### WHAT TO PRODUCE
Lines in the listing below that contain the string "MyHomePage" are to be found and copied.

### ENTRIES PROVIDED

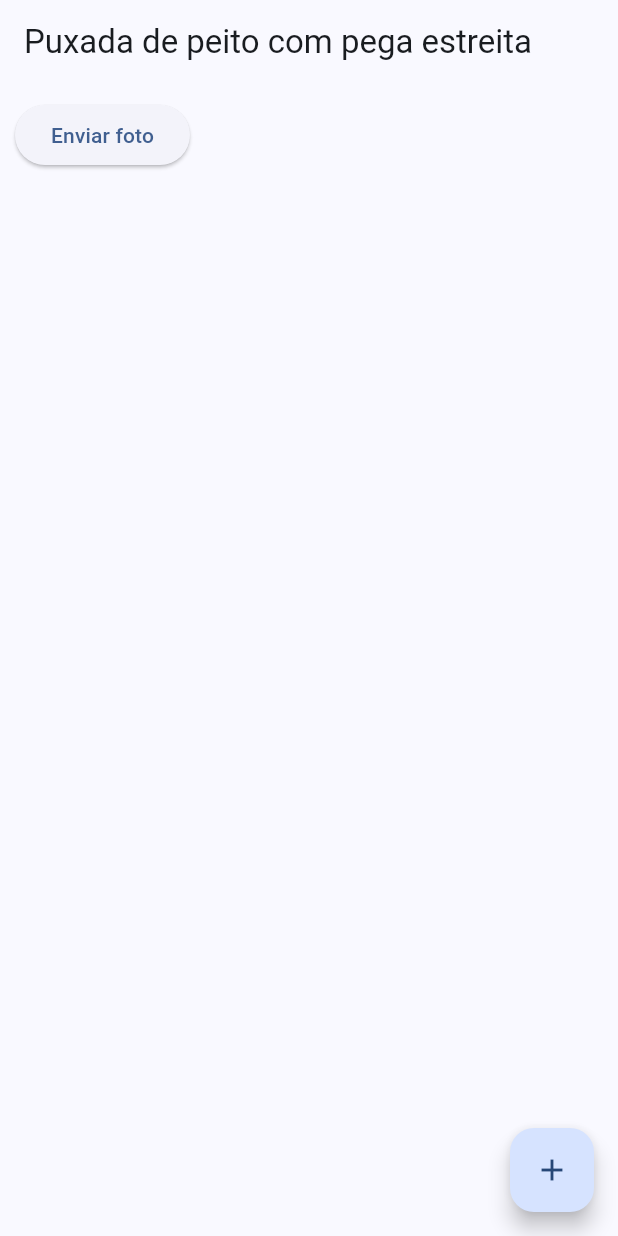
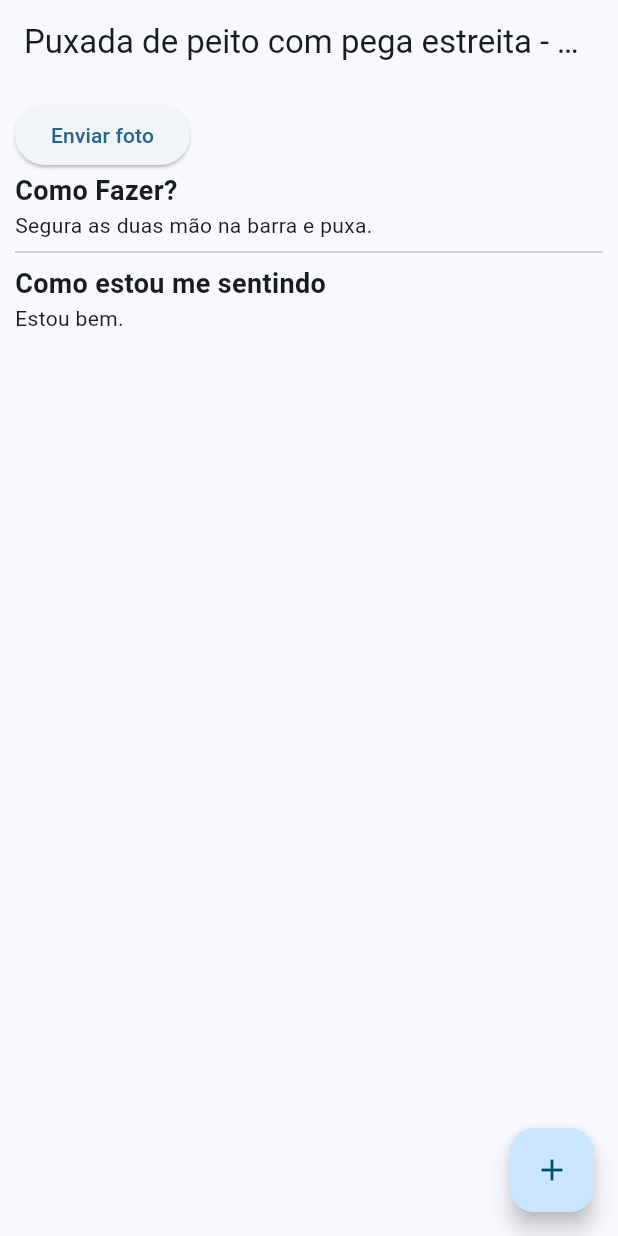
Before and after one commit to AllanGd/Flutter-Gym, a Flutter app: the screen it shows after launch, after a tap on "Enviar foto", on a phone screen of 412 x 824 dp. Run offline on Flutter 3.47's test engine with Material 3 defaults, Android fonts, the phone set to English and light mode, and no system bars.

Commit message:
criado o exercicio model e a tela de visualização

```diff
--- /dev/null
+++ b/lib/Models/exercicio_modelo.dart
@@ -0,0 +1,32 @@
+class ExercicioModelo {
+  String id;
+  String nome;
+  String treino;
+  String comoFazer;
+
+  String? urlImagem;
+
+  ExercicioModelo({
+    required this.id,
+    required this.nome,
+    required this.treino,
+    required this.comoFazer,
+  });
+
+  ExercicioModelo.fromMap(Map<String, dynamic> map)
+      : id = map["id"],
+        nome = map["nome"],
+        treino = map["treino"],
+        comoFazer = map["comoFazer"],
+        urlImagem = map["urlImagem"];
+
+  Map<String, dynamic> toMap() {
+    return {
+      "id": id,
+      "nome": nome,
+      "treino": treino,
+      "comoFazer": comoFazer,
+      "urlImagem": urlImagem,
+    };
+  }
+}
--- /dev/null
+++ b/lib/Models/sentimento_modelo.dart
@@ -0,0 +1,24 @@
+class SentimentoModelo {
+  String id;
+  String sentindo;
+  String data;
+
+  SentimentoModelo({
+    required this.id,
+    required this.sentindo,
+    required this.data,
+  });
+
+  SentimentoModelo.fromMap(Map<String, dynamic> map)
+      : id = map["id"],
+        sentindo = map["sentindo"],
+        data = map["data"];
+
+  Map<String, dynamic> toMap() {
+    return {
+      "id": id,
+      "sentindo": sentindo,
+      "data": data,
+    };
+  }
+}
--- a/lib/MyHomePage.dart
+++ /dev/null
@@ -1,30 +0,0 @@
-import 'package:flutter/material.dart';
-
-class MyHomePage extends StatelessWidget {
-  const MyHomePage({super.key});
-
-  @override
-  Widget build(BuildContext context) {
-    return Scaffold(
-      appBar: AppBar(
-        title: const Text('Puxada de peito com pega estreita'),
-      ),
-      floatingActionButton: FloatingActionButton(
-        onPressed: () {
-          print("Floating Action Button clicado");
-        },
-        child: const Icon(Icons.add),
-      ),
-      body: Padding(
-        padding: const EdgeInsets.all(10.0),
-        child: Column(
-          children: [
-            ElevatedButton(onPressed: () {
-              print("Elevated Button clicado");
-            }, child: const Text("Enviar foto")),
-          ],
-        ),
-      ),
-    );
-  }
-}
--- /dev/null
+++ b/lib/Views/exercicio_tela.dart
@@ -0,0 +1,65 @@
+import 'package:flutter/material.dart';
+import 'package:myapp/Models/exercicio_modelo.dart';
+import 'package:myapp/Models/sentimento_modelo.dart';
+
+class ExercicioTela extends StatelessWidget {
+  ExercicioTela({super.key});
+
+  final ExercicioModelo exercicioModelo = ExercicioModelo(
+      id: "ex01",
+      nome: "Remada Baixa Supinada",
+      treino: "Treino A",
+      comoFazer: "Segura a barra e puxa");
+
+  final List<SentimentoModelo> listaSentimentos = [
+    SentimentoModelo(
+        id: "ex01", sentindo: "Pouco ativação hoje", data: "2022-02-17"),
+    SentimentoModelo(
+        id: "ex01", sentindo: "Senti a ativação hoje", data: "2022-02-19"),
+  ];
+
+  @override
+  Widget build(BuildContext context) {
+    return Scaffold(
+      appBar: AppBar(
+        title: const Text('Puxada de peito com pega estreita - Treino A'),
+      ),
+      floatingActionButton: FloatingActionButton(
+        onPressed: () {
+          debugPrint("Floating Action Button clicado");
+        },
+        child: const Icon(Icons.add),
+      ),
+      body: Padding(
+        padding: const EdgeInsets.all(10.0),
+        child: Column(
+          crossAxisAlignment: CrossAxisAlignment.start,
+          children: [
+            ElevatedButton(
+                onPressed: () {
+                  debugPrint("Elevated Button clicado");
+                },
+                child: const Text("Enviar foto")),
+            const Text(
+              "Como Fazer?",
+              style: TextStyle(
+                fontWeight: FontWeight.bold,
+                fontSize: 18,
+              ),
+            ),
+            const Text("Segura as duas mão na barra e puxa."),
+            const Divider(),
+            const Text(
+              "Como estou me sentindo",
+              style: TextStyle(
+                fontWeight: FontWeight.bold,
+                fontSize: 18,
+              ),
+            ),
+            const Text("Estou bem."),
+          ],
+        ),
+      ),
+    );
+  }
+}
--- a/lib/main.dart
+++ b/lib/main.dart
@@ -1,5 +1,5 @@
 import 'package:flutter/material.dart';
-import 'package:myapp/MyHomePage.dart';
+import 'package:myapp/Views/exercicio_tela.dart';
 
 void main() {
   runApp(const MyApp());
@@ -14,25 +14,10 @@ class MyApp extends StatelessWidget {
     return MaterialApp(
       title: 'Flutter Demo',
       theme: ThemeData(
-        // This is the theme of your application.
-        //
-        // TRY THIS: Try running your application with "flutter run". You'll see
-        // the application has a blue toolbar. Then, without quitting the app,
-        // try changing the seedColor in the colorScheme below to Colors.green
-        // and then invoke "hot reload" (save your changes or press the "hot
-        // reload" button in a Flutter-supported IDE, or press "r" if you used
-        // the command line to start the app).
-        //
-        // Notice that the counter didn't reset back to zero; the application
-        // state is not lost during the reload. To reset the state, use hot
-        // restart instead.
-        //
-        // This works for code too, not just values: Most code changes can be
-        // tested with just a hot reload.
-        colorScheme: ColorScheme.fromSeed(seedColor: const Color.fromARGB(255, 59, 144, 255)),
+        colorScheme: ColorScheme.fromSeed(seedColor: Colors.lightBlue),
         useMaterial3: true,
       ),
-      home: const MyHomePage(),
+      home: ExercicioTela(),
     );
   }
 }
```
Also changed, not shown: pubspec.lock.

==

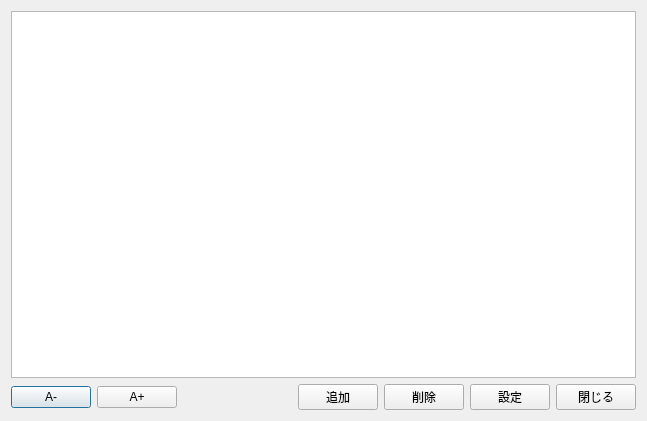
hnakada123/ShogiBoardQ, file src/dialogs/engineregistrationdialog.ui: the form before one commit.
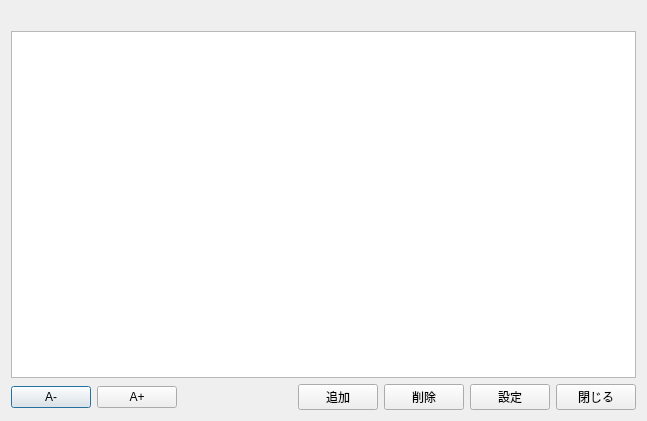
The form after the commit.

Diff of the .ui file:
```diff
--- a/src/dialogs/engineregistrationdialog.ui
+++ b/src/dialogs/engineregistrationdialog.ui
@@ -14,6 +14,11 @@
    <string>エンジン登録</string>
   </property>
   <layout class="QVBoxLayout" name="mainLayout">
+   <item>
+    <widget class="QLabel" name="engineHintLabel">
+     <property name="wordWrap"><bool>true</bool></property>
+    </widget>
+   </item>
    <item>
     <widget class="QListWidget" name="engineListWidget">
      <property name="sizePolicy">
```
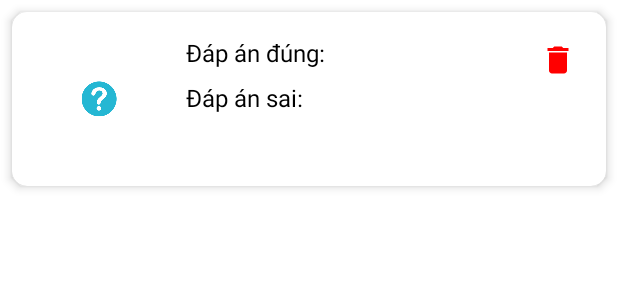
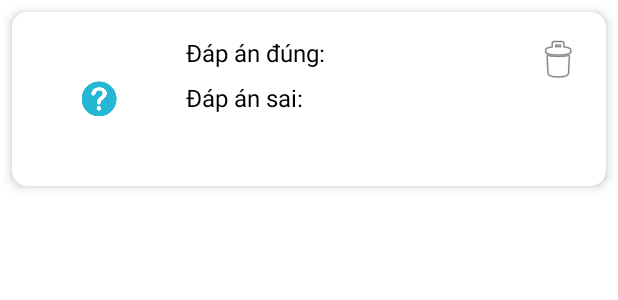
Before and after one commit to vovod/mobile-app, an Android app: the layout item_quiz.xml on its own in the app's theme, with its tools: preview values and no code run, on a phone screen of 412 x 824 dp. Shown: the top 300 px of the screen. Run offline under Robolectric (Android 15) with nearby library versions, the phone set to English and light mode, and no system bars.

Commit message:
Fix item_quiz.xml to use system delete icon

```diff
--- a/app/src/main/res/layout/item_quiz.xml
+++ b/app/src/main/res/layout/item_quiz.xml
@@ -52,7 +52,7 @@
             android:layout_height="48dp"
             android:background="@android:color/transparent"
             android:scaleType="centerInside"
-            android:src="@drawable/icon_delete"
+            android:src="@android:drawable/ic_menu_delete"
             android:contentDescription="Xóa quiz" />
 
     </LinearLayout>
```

* * *

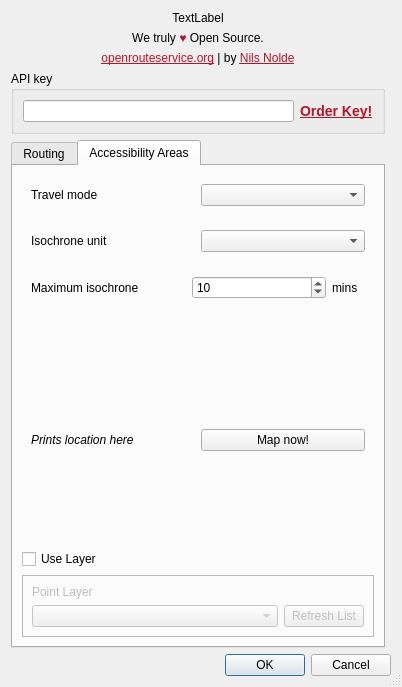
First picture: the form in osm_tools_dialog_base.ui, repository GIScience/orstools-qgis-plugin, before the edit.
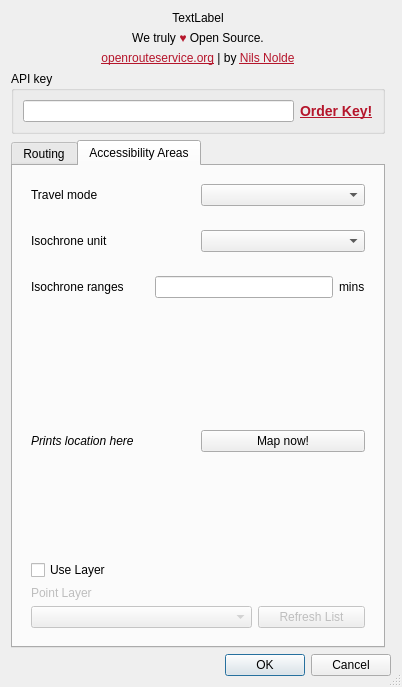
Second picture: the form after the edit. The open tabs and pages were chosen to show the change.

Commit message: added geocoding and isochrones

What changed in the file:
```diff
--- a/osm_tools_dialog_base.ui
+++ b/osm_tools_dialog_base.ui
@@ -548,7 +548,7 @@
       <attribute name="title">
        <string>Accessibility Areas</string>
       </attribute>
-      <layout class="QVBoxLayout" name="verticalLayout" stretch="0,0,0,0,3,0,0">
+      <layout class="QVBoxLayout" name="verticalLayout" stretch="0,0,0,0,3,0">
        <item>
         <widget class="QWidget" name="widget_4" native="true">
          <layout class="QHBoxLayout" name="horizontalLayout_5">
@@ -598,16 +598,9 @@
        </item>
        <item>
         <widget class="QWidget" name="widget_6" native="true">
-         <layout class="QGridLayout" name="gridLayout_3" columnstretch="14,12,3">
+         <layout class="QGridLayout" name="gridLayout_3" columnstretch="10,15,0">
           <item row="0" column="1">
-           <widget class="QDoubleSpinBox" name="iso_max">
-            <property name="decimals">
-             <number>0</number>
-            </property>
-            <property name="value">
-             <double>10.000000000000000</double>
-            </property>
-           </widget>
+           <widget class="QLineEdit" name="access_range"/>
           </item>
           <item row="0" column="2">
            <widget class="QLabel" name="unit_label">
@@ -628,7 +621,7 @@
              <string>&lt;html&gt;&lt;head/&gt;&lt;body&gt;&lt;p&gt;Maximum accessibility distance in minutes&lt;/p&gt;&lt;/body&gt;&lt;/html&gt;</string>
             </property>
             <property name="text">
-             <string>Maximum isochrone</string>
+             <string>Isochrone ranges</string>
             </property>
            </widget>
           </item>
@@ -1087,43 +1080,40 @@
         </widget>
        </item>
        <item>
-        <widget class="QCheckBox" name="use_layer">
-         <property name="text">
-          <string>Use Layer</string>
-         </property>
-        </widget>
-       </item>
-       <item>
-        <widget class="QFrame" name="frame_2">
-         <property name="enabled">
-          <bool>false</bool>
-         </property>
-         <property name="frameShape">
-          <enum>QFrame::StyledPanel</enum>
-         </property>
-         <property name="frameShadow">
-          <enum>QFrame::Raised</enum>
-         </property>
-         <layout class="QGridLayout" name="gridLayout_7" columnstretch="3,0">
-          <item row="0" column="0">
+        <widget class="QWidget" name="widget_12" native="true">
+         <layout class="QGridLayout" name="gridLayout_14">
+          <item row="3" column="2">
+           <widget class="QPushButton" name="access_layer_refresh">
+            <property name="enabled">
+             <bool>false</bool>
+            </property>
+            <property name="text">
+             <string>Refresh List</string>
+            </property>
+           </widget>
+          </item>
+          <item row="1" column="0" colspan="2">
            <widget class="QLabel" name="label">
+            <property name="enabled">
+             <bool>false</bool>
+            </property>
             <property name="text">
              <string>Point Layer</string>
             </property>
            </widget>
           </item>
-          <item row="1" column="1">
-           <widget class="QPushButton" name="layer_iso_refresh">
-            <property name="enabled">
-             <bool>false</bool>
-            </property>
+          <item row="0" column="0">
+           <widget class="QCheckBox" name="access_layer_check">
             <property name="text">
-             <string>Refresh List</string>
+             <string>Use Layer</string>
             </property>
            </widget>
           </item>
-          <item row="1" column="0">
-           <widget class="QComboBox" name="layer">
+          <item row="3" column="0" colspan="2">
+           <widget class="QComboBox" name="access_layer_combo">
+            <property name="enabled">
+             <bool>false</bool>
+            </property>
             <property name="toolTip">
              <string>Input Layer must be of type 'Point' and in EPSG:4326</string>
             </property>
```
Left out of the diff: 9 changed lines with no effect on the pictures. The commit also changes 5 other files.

### ANSWER AREA
--- a/lib/MyHomePage.dart
-class MyHomePage extends StatelessWidget {
-  const MyHomePage({super.key});
-import 'package:myapp/MyHomePage.dart';
-      home: const MyHomePage(),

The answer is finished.